Ewan McDonald digs into cardiac-convulsing concoctions in Prague.
Love is as simple as the automobile, Kafka wrote. "The only problems are the driver, the passenger and the streets."
I am in his home town, Prague, looking for the appropriately Bohemian statue to a favourite writer. It is supposed to be a few paces off the well-signposted and sneakered tourist trail from the Old Town Square to the Charles Bridge. But here in Josefov, commonly called the Jewish Quarter, the lanes are narrow, turn back on themselves and are not well-signposted.
It's the ideal nursery for a writer whose works evoked surreal situations which an individual could not make sense of, could only feel disoriented and helpless, could only dream of waking up from the nightmare. I have seen that tobacconist three times in half an hour; I swear that mannequin giggled last time she saw me.
And then there is the statue, outside a church. It was worth the walk. It was worth the chill. On the opposite corner of the square, I shall reward myself.
V Kolkovne has a bit of a reputation around town and, thanks to TripAdvisor, around the world. The building started life as a stamp-printing works in the 1920s. Bad timing: the local who wrote thousands of letters sealed his last envelope around then.
Around the turn of this century Pilsner Urquell - which is to the Czech Republic as Steinlager is to us, though of infinitely better taste - bought and refurbished the building, which has become the flagship in a chain of cafe-bar-restaurants dedicated to "good honest Czech food" and their beers. No, not as Mac's Bars are to us.
Eager to get out of the cold and more eager for a liquid and solid lunch, I push open the double-doors. A waiter approaches: "Ahoj," I say, the Czech word for hello which works in many languages including yachting. It is as far as my knowledge of the lingo goes; I can never get my head around European tongues with far too low a ratio of vowels to consonants. I hold up one finger, to indicate a table for one, a gesture common to many cultures. Fortunately the waiter takes it the right way.
"Smoking or non?" he asks, a question which feels as old-school as his full-length apron. I say "non" and he points me downstairs with the children and other second-class citizens. Smokers own street-level, the view of the square and statue.
Another waiter wants my drink order. Pilsner Urquell, of course; this is one of few establishments in the city to sell tank beer delivered fresh from the brewery. For a change after several days of pilsner, I go for the mixture of light and dark. "Small, medium or large?" he asks, and since it's been a bit of a walk ... it's only when he brings the cool, heady beer that I realise that "large", in Prague, means a litre. Oh well. There'll be another few hours of walking this afternoon and I am taking Kafka's advice about automobiles, on a number of levels.

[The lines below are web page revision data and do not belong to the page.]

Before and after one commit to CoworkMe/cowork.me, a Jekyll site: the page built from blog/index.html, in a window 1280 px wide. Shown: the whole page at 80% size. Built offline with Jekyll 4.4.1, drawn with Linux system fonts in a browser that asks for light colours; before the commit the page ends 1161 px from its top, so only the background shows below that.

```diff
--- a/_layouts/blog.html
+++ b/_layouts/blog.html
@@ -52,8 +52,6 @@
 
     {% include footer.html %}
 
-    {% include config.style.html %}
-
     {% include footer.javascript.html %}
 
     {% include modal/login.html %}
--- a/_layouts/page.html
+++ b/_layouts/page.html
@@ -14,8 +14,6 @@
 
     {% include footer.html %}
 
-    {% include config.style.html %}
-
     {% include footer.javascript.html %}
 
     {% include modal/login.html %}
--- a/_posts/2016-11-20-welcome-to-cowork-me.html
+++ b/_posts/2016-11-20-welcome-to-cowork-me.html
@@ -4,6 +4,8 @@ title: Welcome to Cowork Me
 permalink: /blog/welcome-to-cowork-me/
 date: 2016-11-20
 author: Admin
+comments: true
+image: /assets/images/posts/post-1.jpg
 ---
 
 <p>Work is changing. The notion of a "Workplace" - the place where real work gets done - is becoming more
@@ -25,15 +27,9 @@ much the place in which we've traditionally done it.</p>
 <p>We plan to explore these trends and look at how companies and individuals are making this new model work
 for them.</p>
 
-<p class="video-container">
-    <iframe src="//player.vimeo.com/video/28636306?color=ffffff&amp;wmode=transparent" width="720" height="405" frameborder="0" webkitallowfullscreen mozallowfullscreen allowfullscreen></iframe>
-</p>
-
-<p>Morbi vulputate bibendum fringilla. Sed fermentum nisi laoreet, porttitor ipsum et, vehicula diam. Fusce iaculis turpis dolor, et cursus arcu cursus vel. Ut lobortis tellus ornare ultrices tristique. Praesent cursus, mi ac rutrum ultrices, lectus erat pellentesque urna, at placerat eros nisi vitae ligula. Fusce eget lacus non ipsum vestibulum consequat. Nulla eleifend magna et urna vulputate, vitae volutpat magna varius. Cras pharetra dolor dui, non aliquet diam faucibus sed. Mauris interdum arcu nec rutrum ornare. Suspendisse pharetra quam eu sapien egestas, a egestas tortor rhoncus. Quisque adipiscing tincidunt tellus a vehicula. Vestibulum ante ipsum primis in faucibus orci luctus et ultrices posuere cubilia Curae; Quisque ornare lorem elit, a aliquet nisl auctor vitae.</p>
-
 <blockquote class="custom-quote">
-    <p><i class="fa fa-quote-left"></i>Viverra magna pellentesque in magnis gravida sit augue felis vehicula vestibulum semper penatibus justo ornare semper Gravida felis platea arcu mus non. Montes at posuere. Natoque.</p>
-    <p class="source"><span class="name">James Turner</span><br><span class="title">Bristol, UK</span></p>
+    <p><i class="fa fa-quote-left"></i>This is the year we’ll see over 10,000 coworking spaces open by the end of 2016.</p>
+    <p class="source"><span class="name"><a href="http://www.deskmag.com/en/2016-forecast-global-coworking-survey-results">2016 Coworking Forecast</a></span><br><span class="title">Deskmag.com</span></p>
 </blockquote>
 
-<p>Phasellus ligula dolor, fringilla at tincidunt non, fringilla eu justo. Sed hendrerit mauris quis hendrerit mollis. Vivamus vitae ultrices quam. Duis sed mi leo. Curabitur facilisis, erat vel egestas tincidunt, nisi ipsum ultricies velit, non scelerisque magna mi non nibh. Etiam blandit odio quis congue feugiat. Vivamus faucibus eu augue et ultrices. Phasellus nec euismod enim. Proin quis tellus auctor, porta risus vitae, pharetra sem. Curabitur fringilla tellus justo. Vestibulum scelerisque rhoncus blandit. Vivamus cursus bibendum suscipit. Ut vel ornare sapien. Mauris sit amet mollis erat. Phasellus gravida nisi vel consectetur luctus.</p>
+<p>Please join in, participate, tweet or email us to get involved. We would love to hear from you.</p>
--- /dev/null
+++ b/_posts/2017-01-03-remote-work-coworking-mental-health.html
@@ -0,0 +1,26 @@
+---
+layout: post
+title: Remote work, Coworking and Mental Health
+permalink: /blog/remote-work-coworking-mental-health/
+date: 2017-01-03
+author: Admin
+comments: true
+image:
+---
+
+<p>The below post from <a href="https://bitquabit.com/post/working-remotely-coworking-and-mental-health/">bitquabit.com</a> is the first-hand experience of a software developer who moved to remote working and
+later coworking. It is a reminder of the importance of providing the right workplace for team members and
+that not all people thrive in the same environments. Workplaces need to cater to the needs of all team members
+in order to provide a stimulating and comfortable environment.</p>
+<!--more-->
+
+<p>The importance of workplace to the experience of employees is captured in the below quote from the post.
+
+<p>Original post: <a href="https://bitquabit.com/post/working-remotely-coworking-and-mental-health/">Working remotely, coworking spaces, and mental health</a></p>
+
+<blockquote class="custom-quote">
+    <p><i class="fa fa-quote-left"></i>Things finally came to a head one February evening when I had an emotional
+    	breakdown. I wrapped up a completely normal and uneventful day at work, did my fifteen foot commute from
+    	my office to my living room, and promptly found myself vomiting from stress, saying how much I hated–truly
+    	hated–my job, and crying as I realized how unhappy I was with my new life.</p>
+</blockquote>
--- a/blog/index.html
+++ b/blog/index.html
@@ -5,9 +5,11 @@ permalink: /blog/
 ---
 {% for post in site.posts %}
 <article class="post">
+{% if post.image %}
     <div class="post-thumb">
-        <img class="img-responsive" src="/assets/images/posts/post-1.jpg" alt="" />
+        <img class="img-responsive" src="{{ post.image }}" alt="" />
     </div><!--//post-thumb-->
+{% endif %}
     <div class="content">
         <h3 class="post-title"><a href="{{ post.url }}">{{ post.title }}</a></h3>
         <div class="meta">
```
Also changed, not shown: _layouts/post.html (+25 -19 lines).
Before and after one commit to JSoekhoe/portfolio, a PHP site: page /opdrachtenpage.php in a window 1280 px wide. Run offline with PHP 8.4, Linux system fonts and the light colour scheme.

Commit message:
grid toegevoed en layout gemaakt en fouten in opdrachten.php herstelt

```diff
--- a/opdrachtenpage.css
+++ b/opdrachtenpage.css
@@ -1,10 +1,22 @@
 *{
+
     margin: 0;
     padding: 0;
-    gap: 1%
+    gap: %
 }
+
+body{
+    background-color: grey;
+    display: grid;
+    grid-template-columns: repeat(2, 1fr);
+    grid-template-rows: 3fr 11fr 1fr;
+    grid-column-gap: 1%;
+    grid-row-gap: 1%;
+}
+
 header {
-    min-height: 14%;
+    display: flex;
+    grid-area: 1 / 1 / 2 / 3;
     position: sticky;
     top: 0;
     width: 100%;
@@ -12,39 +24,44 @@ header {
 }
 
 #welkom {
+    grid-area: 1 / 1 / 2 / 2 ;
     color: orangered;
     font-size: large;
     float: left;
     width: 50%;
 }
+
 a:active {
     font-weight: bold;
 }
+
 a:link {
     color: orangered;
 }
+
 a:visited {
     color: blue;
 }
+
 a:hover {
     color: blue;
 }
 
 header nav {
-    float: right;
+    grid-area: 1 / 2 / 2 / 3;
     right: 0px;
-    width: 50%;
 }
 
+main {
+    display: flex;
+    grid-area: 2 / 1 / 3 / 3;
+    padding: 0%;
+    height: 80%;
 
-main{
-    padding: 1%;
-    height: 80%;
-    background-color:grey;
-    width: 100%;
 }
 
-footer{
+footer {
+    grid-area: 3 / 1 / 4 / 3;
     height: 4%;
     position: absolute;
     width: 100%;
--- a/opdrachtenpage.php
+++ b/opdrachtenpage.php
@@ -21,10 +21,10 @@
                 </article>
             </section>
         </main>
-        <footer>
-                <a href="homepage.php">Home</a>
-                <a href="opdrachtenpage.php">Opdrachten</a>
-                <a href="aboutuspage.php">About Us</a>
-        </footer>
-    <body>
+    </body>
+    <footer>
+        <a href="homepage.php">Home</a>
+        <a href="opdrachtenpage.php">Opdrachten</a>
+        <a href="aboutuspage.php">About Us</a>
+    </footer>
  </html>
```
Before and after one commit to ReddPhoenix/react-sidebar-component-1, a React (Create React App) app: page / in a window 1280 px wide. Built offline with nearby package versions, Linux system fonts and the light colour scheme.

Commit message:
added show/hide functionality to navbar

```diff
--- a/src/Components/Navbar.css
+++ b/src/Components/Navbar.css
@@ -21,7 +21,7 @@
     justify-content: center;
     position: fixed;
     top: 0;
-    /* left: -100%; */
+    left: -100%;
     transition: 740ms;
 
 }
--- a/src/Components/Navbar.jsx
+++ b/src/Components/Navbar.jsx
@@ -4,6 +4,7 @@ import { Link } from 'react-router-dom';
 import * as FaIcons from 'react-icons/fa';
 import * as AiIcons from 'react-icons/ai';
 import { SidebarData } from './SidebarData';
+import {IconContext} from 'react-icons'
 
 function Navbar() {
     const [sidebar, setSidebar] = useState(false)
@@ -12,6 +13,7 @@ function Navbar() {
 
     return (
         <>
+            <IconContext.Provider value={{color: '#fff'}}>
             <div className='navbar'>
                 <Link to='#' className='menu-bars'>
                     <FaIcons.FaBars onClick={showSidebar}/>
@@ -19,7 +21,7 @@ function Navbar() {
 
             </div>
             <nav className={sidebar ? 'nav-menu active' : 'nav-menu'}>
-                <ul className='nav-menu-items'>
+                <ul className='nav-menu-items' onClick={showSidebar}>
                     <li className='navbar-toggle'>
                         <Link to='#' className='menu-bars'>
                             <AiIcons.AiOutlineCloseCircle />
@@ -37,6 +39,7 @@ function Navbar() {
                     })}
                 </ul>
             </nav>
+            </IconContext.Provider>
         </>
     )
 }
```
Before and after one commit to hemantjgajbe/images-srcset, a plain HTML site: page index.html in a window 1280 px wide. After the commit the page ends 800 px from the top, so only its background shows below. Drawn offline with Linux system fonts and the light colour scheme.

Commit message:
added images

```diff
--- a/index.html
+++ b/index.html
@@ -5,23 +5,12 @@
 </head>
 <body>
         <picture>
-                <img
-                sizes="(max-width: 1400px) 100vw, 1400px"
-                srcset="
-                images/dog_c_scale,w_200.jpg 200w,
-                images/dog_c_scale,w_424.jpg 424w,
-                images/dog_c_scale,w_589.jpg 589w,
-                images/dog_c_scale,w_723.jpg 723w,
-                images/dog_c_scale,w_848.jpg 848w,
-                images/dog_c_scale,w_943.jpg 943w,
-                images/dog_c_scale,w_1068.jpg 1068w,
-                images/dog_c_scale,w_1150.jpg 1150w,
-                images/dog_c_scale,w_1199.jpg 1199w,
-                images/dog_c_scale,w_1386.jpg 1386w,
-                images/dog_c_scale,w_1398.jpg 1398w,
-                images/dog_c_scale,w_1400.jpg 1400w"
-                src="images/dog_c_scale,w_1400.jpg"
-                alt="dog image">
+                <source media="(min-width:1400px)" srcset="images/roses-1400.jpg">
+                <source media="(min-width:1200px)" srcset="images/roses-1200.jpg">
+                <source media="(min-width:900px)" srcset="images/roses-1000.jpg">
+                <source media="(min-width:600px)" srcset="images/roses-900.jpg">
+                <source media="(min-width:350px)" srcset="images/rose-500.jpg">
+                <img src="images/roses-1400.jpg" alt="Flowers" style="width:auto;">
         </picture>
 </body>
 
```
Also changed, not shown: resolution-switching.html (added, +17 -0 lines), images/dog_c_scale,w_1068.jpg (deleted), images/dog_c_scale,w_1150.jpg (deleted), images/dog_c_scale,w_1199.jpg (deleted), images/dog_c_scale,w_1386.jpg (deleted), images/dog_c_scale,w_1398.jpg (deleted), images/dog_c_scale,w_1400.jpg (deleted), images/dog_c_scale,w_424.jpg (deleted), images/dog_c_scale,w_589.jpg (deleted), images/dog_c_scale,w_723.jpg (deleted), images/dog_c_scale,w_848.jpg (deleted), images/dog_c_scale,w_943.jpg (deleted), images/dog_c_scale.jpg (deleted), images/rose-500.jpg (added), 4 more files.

Perched at a high stool, amid historical photos and advertisements and brewing paraphernalia, I "read" the menu (it has photos and translations) and learn that good honest Czech food starts with a rib-sticking soup - sour lentils with grilled sausage and gherkins; pork shoulder and dumplings - before kicking on to cardiac-convulsing concoctions involving most if not all organs and attributes of animals large and larger. In case anyone is still worried about going hungry all are served with traditional side dishes like dumplings and red or white cabbage. Like the beer, portions are large. Two weeks before Christmas and I'm in Central Europe so goose leg is appropriate. With "shoulet", which I see is "beans and hails flavoured with garlic and marjorams" served with cabbage salad. Yes, hails. No, I don't either, but they might have been lentils.
Of the meat, it's been a while since my leg was goosed and I'm not sure when or if either experience will be repeated. The beer was superb. Or better than.
Stuffed, I paid and headed for the river and castle. Around the corner I passed the Kafka Snob Food Cafe - eggs benedict, chocolate croissants, hipster decor. I don't think it would have been his cup of tea. But then ... "So long as you have food in your mouth, you have solved all questions for the time being."
Getting there: Emirates flies from Auckland to Prague via its Dubai hub.
Details: V Kolkovne is at V Kolkovne 8, Praha 1.
The writer travelled with assistance from Uniworld and Emirates.